Available data section start
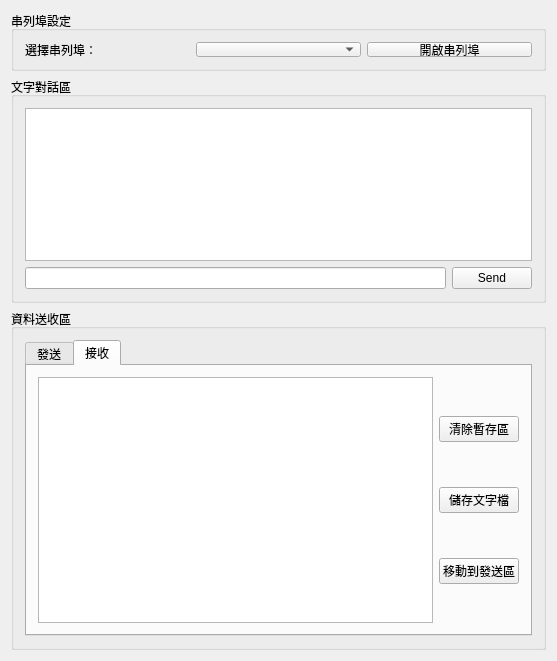
Before: the Qt Designer form mainwindow.ui in mickey9910326/ASA_HMI_Data_Agent, drawn with Qt 5.
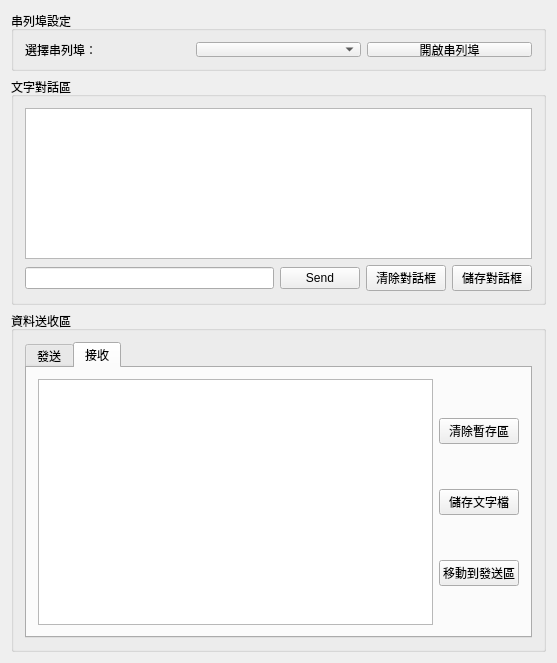
After: the same form once the commit is applied. The open tabs and pages were chosen to show the change.

The edit to the form file:
```diff
--- a/mainwindow.ui
+++ b/mainwindow.ui
@@ -7,7 +7,7 @@
     <x>0</x>
     <y>0</y>
     <width>557</width>
-    <height>661</height>
+    <height>663</height>
    </rect>
   </property>
   <property name="sizePolicy">
@@ -156,6 +156,20 @@
              </property>
             </widget>
            </item>
+           <item>
+            <widget class="QPushButton" name="buttonTerminalClear">
+             <property name="text">
+              <string>清除對話框</string>
+             </property>
+            </widget>
+           </item>
+           <item>
+            <widget class="QPushButton" name="buttonTerminalSave">
+             <property name="text">
+              <string>儲存對話框</string>
+             </property>
+            </widget>
+           </item>
           </layout>
          </item>
         </layout>
```
Left out of the diff: 2 changed lines with no effect on the pictures.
Available data section end
- _Problem to work on_
Your answer should be each line from the entries that includes the string "mainwindow".

- _Response area_
Before: the Qt Designer form mainwindow.ui in mickey9910326/ASA_HMI_Data_Agent, drawn with Qt 5.
--- a/mainwindow.ui
+++ b/mainwindow.ui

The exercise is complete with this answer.